BEGIN DATA SUPPLIED

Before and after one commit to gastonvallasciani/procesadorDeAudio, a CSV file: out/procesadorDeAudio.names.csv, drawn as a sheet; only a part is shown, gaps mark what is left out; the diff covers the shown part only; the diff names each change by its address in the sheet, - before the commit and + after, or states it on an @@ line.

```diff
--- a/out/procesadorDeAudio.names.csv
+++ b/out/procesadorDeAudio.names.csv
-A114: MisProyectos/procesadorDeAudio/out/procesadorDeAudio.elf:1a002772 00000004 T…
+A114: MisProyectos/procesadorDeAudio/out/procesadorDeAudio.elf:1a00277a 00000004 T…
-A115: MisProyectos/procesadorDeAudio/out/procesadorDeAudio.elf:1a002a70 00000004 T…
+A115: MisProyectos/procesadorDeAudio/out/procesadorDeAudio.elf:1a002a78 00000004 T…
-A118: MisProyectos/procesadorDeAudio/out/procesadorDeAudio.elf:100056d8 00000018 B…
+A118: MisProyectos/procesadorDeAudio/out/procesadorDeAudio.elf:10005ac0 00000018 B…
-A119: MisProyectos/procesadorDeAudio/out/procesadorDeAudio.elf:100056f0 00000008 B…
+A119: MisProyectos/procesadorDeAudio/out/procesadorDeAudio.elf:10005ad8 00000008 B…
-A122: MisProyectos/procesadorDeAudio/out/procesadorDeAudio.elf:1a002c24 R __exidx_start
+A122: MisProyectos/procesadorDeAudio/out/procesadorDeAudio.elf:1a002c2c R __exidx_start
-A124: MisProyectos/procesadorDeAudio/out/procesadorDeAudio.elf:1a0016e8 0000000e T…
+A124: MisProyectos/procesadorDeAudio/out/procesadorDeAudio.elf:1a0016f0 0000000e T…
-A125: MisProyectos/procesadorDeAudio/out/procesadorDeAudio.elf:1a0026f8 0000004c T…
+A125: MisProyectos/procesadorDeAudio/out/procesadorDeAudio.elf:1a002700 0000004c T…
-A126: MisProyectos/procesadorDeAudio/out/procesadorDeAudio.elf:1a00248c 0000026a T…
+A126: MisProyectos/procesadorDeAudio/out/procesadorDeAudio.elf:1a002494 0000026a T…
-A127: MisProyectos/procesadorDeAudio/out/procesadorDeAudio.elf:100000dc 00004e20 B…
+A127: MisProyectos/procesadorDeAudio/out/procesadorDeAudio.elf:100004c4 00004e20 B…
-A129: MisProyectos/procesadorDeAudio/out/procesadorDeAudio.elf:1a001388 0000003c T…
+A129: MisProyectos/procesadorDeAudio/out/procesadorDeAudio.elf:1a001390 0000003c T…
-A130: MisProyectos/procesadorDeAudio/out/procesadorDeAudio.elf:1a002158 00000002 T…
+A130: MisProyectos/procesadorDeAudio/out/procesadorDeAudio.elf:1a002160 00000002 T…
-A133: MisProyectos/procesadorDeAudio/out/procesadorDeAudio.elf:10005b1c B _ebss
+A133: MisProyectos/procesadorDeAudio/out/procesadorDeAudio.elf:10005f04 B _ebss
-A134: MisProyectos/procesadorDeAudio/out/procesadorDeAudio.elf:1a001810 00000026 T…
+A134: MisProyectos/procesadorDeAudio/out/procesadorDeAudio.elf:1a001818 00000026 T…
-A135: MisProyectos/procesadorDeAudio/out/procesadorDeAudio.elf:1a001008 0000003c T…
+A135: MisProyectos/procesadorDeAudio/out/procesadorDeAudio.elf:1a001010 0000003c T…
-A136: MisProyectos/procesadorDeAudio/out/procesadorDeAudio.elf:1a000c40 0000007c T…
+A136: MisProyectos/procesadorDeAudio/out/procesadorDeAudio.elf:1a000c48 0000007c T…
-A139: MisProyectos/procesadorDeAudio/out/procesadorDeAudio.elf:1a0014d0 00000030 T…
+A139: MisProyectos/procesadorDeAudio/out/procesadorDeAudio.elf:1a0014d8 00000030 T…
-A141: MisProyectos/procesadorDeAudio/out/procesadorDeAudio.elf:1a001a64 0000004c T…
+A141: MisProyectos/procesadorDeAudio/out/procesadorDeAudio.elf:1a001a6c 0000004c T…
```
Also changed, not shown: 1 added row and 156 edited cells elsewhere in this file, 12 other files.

END DATA SUPPLIED

Each line of the data has to be written out exactly as it appears.

SOLVED EXERCISE:
Before and after one commit to gastonvallasciani/procesadorDeAudio, a CSV file: out/procesadorDeAudio.names.csv, drawn as a sheet; only a part is shown, gaps mark what is left out; the diff covers the shown part only; the diff names each change by its address in the sheet, - before the commit and + after, or states it on an @@ line.

```diff
--- a/out/procesadorDeAudio.names.csv
+++ b/out/procesadorDeAudio.names.csv
-A114: MisProyectos/procesadorDeAudio/out/procesadorDeAudio.elf:1a002772 00000004 T…
+A114: MisProyectos/procesadorDeAudio/out/procesadorDeAudio.elf:1a00277a 00000004 T…
-A115: MisProyectos/procesadorDeAudio/out/procesadorDeAudio.elf:1a002a70 00000004 T…
+A115: MisProyectos/procesadorDeAudio/out/procesadorDeAudio.elf:1a002a78 00000004 T…
-A118: MisProyectos/procesadorDeAudio/out/procesadorDeAudio.elf:100056d8 00000018 B…
+A118: MisProyectos/procesadorDeAudio/out/procesadorDeAudio.elf:10005ac0 00000018 B…
-A119: MisProyectos/procesadorDeAudio/out/procesadorDeAudio.elf:100056f0 00000008 B…
+A119: MisProyectos/procesadorDeAudio/out/procesadorDeAudio.elf:10005ad8 00000008 B…
-A122: MisProyectos/procesadorDeAudio/out/procesadorDeAudio.elf:1a002c24 R __exidx_start
+A122: MisProyectos/procesadorDeAudio/out/procesadorDeAudio.elf:1a002c2c R __exidx_start
-A124: MisProyectos/procesadorDeAudio/out/procesadorDeAudio.elf:1a0016e8 0000000e T…
+A124: MisProyectos/procesadorDeAudio/out/procesadorDeAudio.elf:1a0016f0 0000000e T…
-A125: MisProyectos/procesadorDeAudio/out/procesadorDeAudio.elf:1a0026f8 0000004c T…
+A125: MisProyectos/procesadorDeAudio/out/procesadorDeAudio.elf:1a002700 0000004c T…
-A126: MisProyectos/procesadorDeAudio/out/procesadorDeAudio.elf:1a00248c 0000026a T…
+A126: MisProyectos/procesadorDeAudio/out/procesadorDeAudio.elf:1a002494 0000026a T…
-A127: MisProyectos/procesadorDeAudio/out/procesadorDeAudio.elf:100000dc 00004e20 B…
+A127: MisProyectos/procesadorDeAudio/out/procesadorDeAudio.elf:100004c4 00004e20 B…
-A129: MisProyectos/procesadorDeAudio/out/procesadorDeAudio.elf:1a001388 0000003c T…
+A129: MisProyectos/procesadorDeAudio/out/procesadorDeAudio.elf:1a001390 0000003c T…
-A130: MisProyectos/procesadorDeAudio/out/procesadorDeAudio.elf:1a002158 00000002 T…
+A130: MisProyectos/procesadorDeAudio/out/procesadorDeAudio.elf:1a002160 00000002 T…
-A133: MisProyectos/procesadorDeAudio/out/procesadorDeAudio.elf:10005b1c B _ebss
+A133: MisProyectos/procesadorDeAudio/out/procesadorDeAudio.elf:10005f04 B _ebss
-A134: MisProyectos/procesadorDeAudio/out/procesadorDeAudio.elf:1a001810 00000026 T…
+A134: MisProyectos/procesadorDeAudio/out/procesadorDeAudio.elf:1a001818 00000026 T…
-A135: MisProyectos/procesadorDeAudio/out/procesadorDeAudio.elf:1a001008 0000003c T…
+A135: MisProyectos/procesadorDeAudio/out/procesadorDeAudio.elf:1a001010 0000003c T…
-A136: MisProyectos/procesadorDeAudio/out/procesadorDeAudio.elf:1a000c40 0000007c T…
+A136: MisProyectos/procesadorDeAudio/out/procesadorDeAudio.elf:1a000c48 0000007c T…
-A139: MisProyectos/procesadorDeAudio/out/procesadorDeAudio.elf:1a0014d0 00000030 T…
+A139: MisProyectos/procesadorDeAudio/out/procesadorDeAudio.elf:1a0014d8 00000030 T…
-A141: MisProyectos/procesadorDeAudio/out/procesadorDeAudio.elf:1a001a64 0000004c T…
+A141: MisProyectos/procesadorDeAudio/out/procesadorDeAudio.elf:1a001a6c 0000004c T…
```
Also changed, not shown: 1 added row and 156 edited cells elsewhere in this file, 12 other files.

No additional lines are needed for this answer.